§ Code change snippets
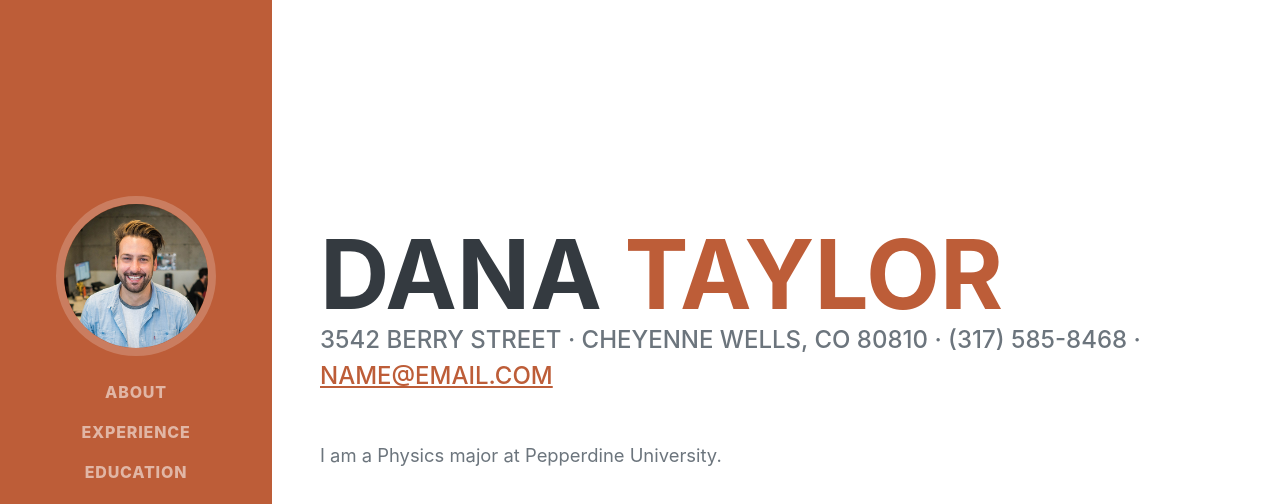
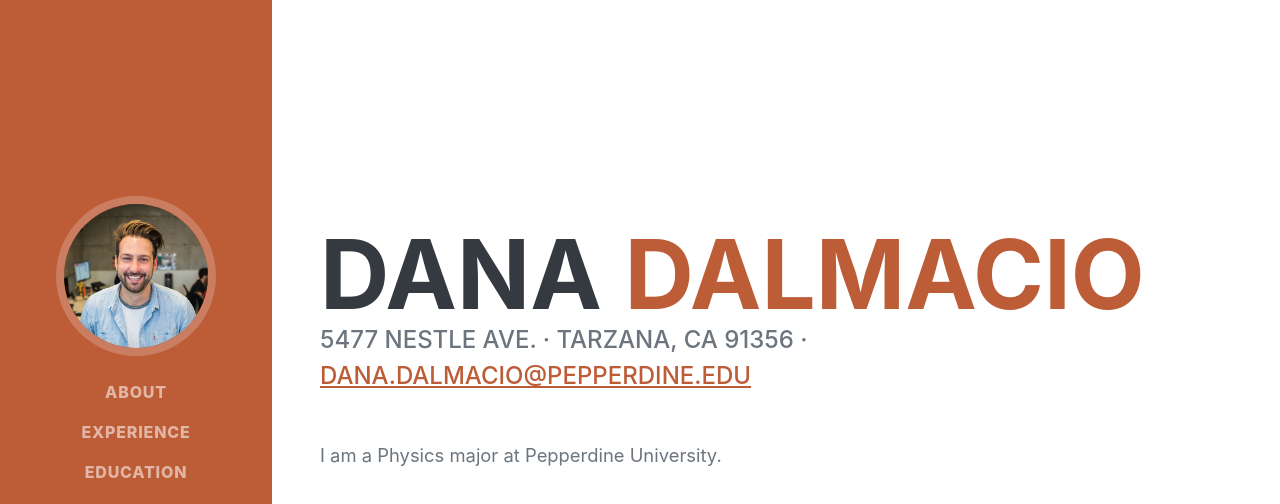
Before and after one commit to danasaur4/danasaur4.github.io, a plain HTML site: page index.html in a window 1280 px wide. Shown: the top 504 px of the page. Drawn offline with nearby package versions, Linux system fonts and the light colour scheme; a web font is replaced by a local one.

Commit message:
Update index.html

```diff
--- a/index.html
+++ b/index.html
@@ -41,11 +41,11 @@
                 <div class="resume-section-content">
                     <h1 class="mb-0">
                         Dana
-                        <span class="text-primary">Taylor</span>
+                        <span class="text-primary">Dalmacio</span>
                     </h1>
                     <div class="subheading mb-5">
-                        3542 Berry Street · Cheyenne Wells, CO 80810 · (317) 585-8468 ·
-                        <a href="mailto:name@email.com">name@email.com</a>
+                        5477 Nestle Ave. · Tarzana, CA 91356 ·
+                        <a href="dana.dalmacio@pepperdine.edu">dana.dalmacio@pepperdine.edu</a>
                     </div>
                     <p class="lead mb-5">I am a Physics major at Pepperdine University.</p>
                     <div class="social-icons">
```
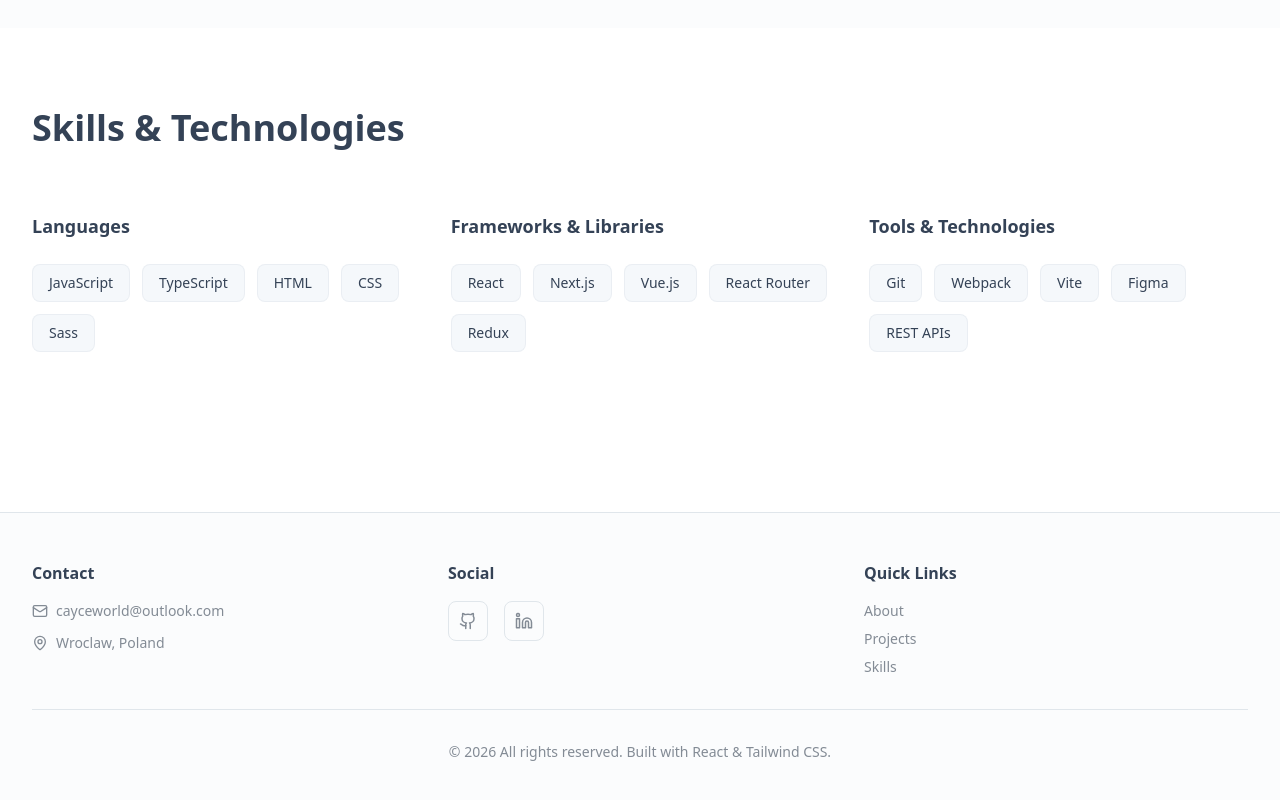
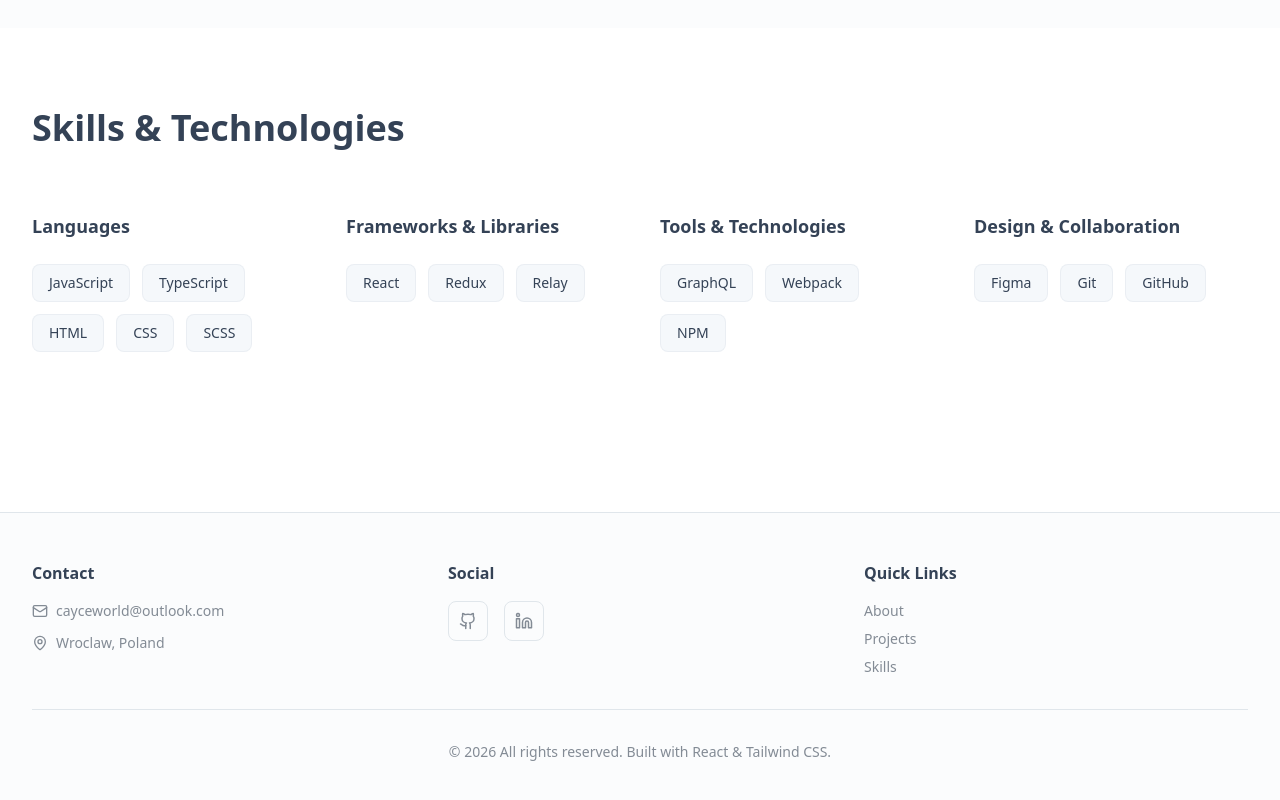
Before and after one commit to cayceworld/cayceworld.github.io, a React (Vite) app: page / in a window 1280 px wide. Shown: the part 4214-5014 px from the top of the page. Built offline with nearby package versions, Linux system fonts and the light colour scheme.

Commit message:
Update technologies section content

```diff
--- a/client/pages/Index.tsx
+++ b/client/pages/Index.tsx
@@ -273,14 +273,14 @@ export default function Index() {
             Skills & Technologies
           </h2>
 
-          <div className="grid grid-cols-1 md:grid-cols-3 gap-10">
+          <div className="grid grid-cols-1 md:grid-cols-4 gap-10">
             {/* Languages */}
             <div>
               <h3 className="text-lg font-semibold text-foreground mb-6">
                 Languages
               </h3>
               <div className="flex flex-wrap gap-3">
-                {["JavaScript", "TypeScript", "HTML", "CSS", "Sass"].map(
+                {["JavaScript", "TypeScript", "HTML", "CSS", "SCSS"].map(
                   (skill) => (
                     <span
                       key={skill}
@@ -299,16 +299,14 @@ export default function Index() {
                 Frameworks & Libraries
               </h3>
               <div className="flex flex-wrap gap-3">
-                {["React", "Next.js", "Vue.js", "React Router", "Redux"].map(
-                  (skill) => (
+                {["React", "Redux", "Relay"].map((skill) => (
                   <span
                     key={skill}
                     className="px-4 py-2 rounded-lg bg-secondary/70 text-foreground text-sm font-medium border border-border/50 hover:border-accent/50 transition-colors"
                   >
                     {skill}
                   </span>
-                  ),
-                )}
+                ))}
               </div>
             </div>
 
@@ -318,16 +316,31 @@ export default function Index() {
                 Tools & Technologies
               </h3>
               <div className="flex flex-wrap gap-3">
-                {["Git", "Webpack", "Vite", "Figma", "REST APIs"].map(
-                  (skill) => (
+                {["GraphQL", "Webpack", "NPM"].map((skill) => (
                   <span
                     key={skill}
                     className="px-4 py-2 rounded-lg bg-secondary/70 text-foreground text-sm font-medium border border-border/50 hover:border-accent/50 transition-colors"
                   >
                     {skill}
                   </span>
-                  ),
-                )}
+                ))}
+              </div>
+            </div>
+
+            {/* Design & Collaboration */}
+            <div>
+              <h3 className="text-lg font-semibold text-foreground mb-6">
+                Design & Collaboration
+              </h3>
+              <div className="flex flex-wrap gap-3">
+                {["Figma", "Git", "GitHub"].map((skill) => (
+                  <span
+                    key={skill}
+                    className="px-4 py-2 rounded-lg bg-secondary/70 text-foreground text-sm font-medium border border-border/50 hover:border-accent/50 transition-colors"
+                  >
+                    {skill}
+                  </span>
+                ))}
               </div>
             </div>
           </div>
```
Lines whose indentation alone changed are shown as unchanged.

§ What to do
An exact copy of the entries above, with no pictures, is the required answer.

§ Answer for this exercise
Before and after one commit to danasaur4/danasaur4.github.io, a plain HTML site: page index.html in a window 1280 px wide. Shown: the top 504 px of the page. Drawn offline with nearby package versions, Linux system fonts and the light colour scheme; a web font is replaced by a local one.

Commit message:
Update index.html

```diff
--- a/index.html
+++ b/index.html
@@ -41,11 +41,11 @@
                 <div class="resume-section-content">
                     <h1 class="mb-0">
                         Dana
-                        <span class="text-primary">Taylor</span>
+                        <span class="text-primary">Dalmacio</span>
                     </h1>
                     <div class="subheading mb-5">
-                        3542 Berry Street · Cheyenne Wells, CO 80810 · (317) 585-8468 ·
-                        <a href="mailto:name@email.com">name@email.com</a>
+                        5477 Nestle Ave. · Tarzana, CA 91356 ·
+                        <a href="dana.dalmacio@pepperdine.edu">dana.dalmacio@pepperdine.edu</a>
                     </div>
                     <p class="lead mb-5">I am a Physics major at Pepperdine University.</p>
                     <div class="social-icons">
```
Before and after one commit to cayceworld/cayceworld.github.io, a React (Vite) app: page / in a window 1280 px wide. Shown: the part 4214-5014 px from the top of the page. Built offline with nearby package versions, Linux system fonts and the light colour scheme.

Commit message:
Update technologies section content

```diff
--- a/client/pages/Index.tsx
+++ b/client/pages/Index.tsx
@@ -273,14 +273,14 @@ export default function Index() {
             Skills & Technologies
           </h2>
 
-          <div className="grid grid-cols-1 md:grid-cols-3 gap-10">
+          <div className="grid grid-cols-1 md:grid-cols-4 gap-10">
             {/* Languages */}
             <div>
               <h3 className="text-lg font-semibold text-foreground mb-6">
                 Languages
               </h3>
               <div className="flex flex-wrap gap-3">
-                {["JavaScript", "TypeScript", "HTML", "CSS", "Sass"].map(
+                {["JavaScript", "TypeScript", "HTML", "CSS", "SCSS"].map(
                   (skill) => (
                     <span
                       key={skill}
@@ -299,16 +299,14 @@ export default function Index() {
                 Frameworks & Libraries
               </h3>
               <div className="flex flex-wrap gap-3">
-                {["React", "Next.js", "Vue.js", "React Router", "Redux"].map(
-                  (skill) => (
+                {["React", "Redux", "Relay"].map((skill) => (
                   <span
                     key={skill}
                     className="px-4 py-2 rounded-lg bg-secondary/70 text-foreground text-sm font-medium border border-border/50 hover:border-accent/50 transition-colors"
                   >
                     {skill}
                   </span>
-                  ),
-                )}
+                ))}
               </div>
             </div>
 
@@ -318,16 +316,31 @@ export default function Index() {
                 Tools & Technologies
               </h3>
               <div className="flex flex-wrap gap-3">
-                {["Git", "Webpack", "Vite", "Figma", "REST APIs"].map(
-                  (skill) => (
+                {["GraphQL", "Webpack", "NPM"].map((skill) => (
                   <span
                     key={skill}
                     className="px-4 py-2 rounded-lg bg-secondary/70 text-foreground text-sm font-medium border border-border/50 hover:border-accent/50 transition-colors"
                   >
                     {skill}
                   </span>
-                  ),
-                )}
+                ))}
+              </div>
+            </div>
+
+            {/* Design & Collaboration */}
+            <div>
+              <h3 className="text-lg font-semibold text-foreground mb-6">
+                Design & Collaboration
+              </h3>
+              <div className="flex flex-wrap gap-3">
+                {["Figma", "Git", "GitHub"].map((skill) => (
+                  <span
+                    key={skill}
+                    className="px-4 py-2 rounded-lg bg-secondary/70 text-foreground text-sm font-medium border border-border/50 hover:border-accent/50 transition-colors"
+                  >
+                    {skill}
+                  </span>
+                ))}
               </div>
             </div>
           </div>
```
Lines whose indentation alone changed are shown as unchanged.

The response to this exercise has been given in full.